## EXERCISE
Return, from the listing that follows, each line containing the word "publicationsGenerator".

AVAILABLE DATA START

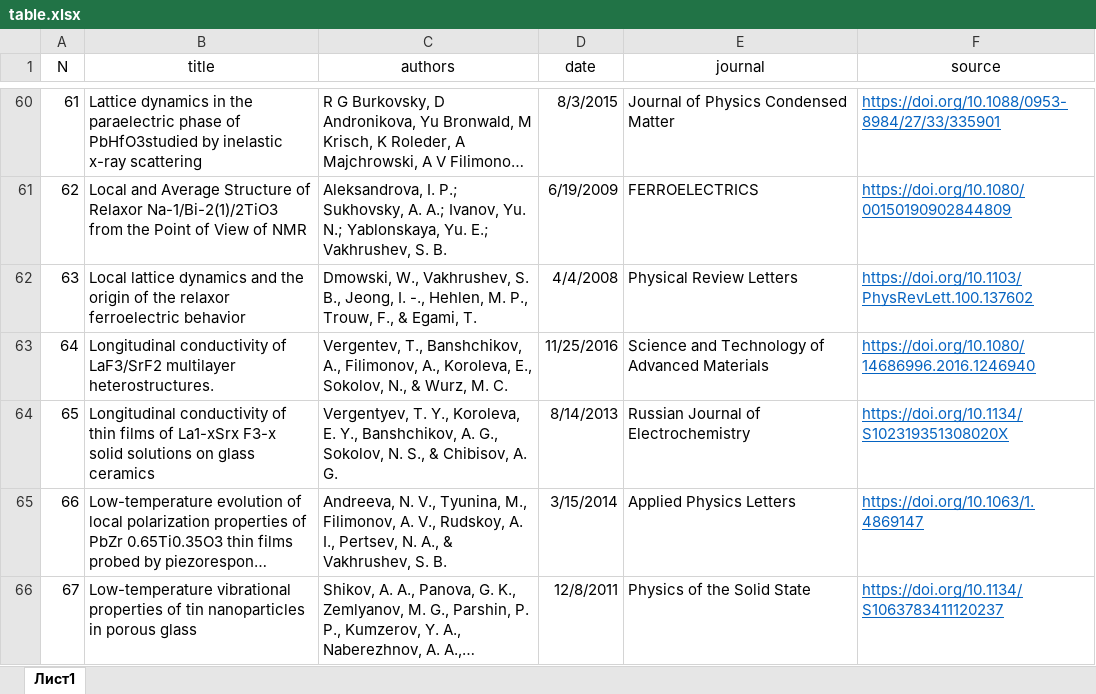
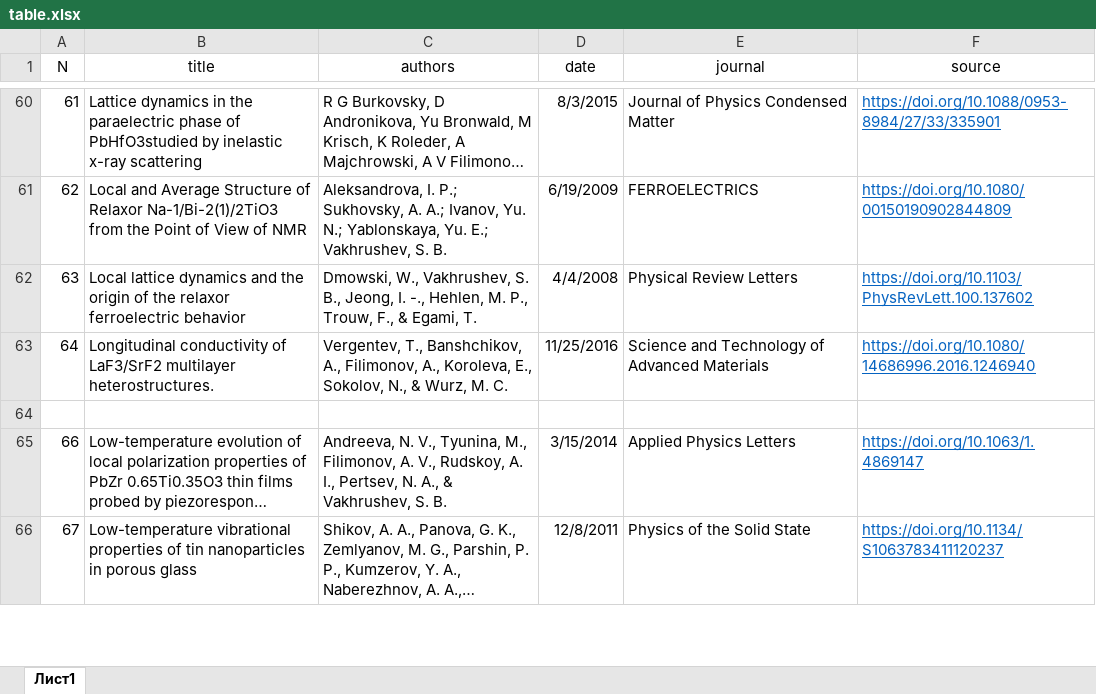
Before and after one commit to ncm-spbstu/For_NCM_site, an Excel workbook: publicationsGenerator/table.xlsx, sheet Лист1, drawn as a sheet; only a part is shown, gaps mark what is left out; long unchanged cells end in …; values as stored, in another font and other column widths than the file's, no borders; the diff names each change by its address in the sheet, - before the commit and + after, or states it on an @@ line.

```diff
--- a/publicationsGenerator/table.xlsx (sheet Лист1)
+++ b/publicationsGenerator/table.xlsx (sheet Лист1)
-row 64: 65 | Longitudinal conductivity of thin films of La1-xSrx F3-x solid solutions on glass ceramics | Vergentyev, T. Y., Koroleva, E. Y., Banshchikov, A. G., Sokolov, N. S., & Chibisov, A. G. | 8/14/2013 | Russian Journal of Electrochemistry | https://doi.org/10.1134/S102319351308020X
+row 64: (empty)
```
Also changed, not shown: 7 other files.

AVAILABLE DATA END

## ANSWER TO THE PROBLEM
Before and after one commit to ncm-spbstu/For_NCM_site, an Excel workbook: publicationsGenerator/table.xlsx, sheet Лист1, drawn as a sheet; only a part is shown, gaps mark what is left out; long unchanged cells end in …; values as stored, in another font and other column widths than the file's, no borders; the diff names each change by its address in the sheet, - before the commit and + after, or states it on an @@ line.
--- a/publicationsGenerator/table.xlsx (sheet Лист1)
+++ b/publicationsGenerator/table.xlsx (sheet Лист1)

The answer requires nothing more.